The ended off 0.53%. The finished down 0.26%, and the ended down 1.13%. The index dropped 1.16%.

Among ideas being discussed, according to Bloomberg, were delisting Chinese companies from U.S. exchanges and limiting investments by, say, pension funds into Chinese companies.

The report gutted a rally at the open that saw the Dow industrials up as many as 122 points early in the session. At their low, the blue chips were off as many as 175 points before late buying kicked in.

The losses ensured stocks ended lower for a second-straight week with just one trading day left in September.

The S&P 500 was off 1% on the week, with the Dow down 0.4% and the Nasdaq off 2.2%.

As of Friday, the S&P 500 was up 1.2% for the month, with the Dow up 1.58%. The Nasdaq is down 0.3%.

The year is still quite strong with the S&P still up 18.2%, the Dow up almost 15% and the Nasdaq up 19.7%.

The selling hit tech stocks like Microsoft (NASDAQ:), Apple (NASDAQ:), Nvidia (NASDAQ:) and Micron Technology (NASDAQ:), down on gross margin guidance, as well as communications services stocks like Google parent Alphabet (NASDAQ:) and Facebook (NASDAQ:).

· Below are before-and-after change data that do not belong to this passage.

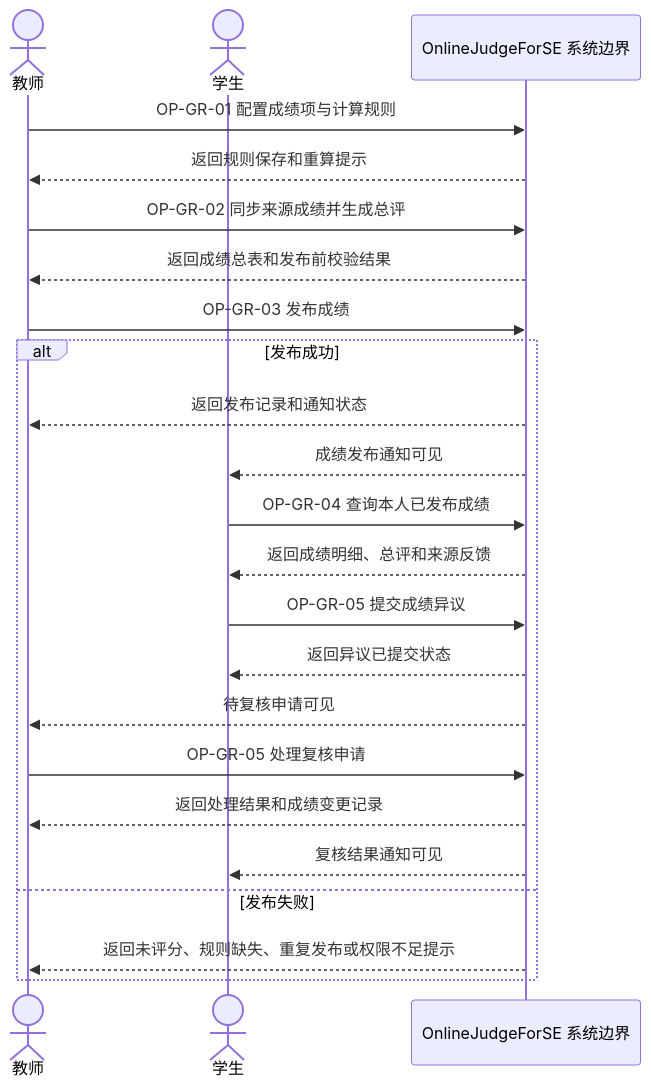
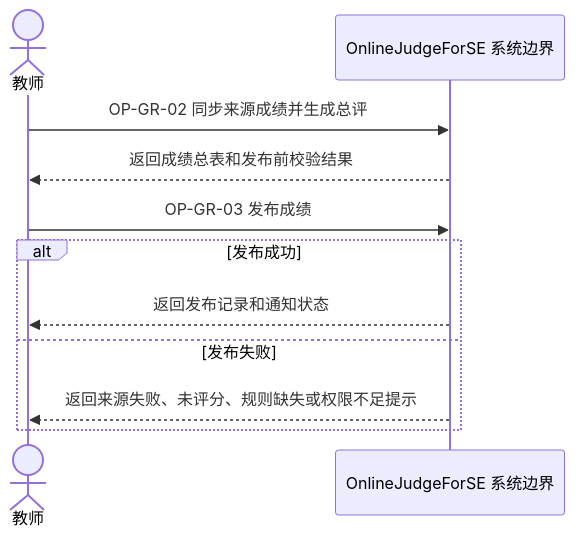
One commit to Cr4zyorange/OnlineJudge changed the diagram in docs/diagrams/srs/fig_4_15_grade_flow_ssd.mmd. Above: the diagram before and after it, drawn with Mermaid. The commit also changed 23 other files, not shown here.

Commit message:
docs(grd): complete scenario diagram traceability

```diff
--- a/docs/diagrams/srs/fig_4_15_grade_flow_ssd.mmd
+++ b/docs/diagrams/srs/fig_4_15_grade_flow_ssd.mmd
@@ -1,23 +1,11 @@
 sequenceDiagram
   actor Teacher as 教师
-  actor Student as 学生
   participant System as OnlineJudgeForSE 系统边界
-  Teacher->>System: OP-GR-01 配置成绩项与计算规则
-  System-->>Teacher: 返回规则保存和重算提示
   Teacher->>System: OP-GR-02 同步来源成绩并生成总评
   System-->>Teacher: 返回成绩总表和发布前校验结果
   Teacher->>System: OP-GR-03 发布成绩
   alt 发布成功
     System-->>Teacher: 返回发布记录和通知状态
-    System-->>Student: 成绩发布通知可见
-    Student->>System: OP-GR-04 查询本人已发布成绩
-    System-->>Student: 返回成绩明细、总评和来源反馈
-    Student->>System: OP-GR-05 提交成绩异议
-    System-->>Student: 返回异议已提交状态
-    System-->>Teacher: 待复核申请可见
-    Teacher->>System: OP-GR-05 处理复核申请
-    System-->>Teacher: 返回处理结果和成绩变更记录
-    System-->>Student: 复核结果通知可见
   else 发布失败
-    System-->>Teacher: 返回未评分、规则缺失、重复发布或权限不足提示
+    System-->>Teacher: 返回来源失败、未评分、规则缺失或权限不足提示
   end
```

That said, the stall that’s taken over the stock market is still in place. The S&P’s close of 2,962 was its sixth-straight below 3,000. The Nasdaq finished under 8,000 for the second time in four sessions. The S&P 500 is now 2.19% below its July all-time high. The Dow is off 2.1% below its peak, with the Nasdaq now 4.8% down.

The stall is primarily due to the ongoing U.S.-China trade battle, even as negotiators are supposed to meet starting Oct. 10. The Trump impeachment inquiry, begun this week, is adding to the malaise. In addition, consumer spending slowed more than expected in August, suggesting the global economic slowdown is hitting the United States.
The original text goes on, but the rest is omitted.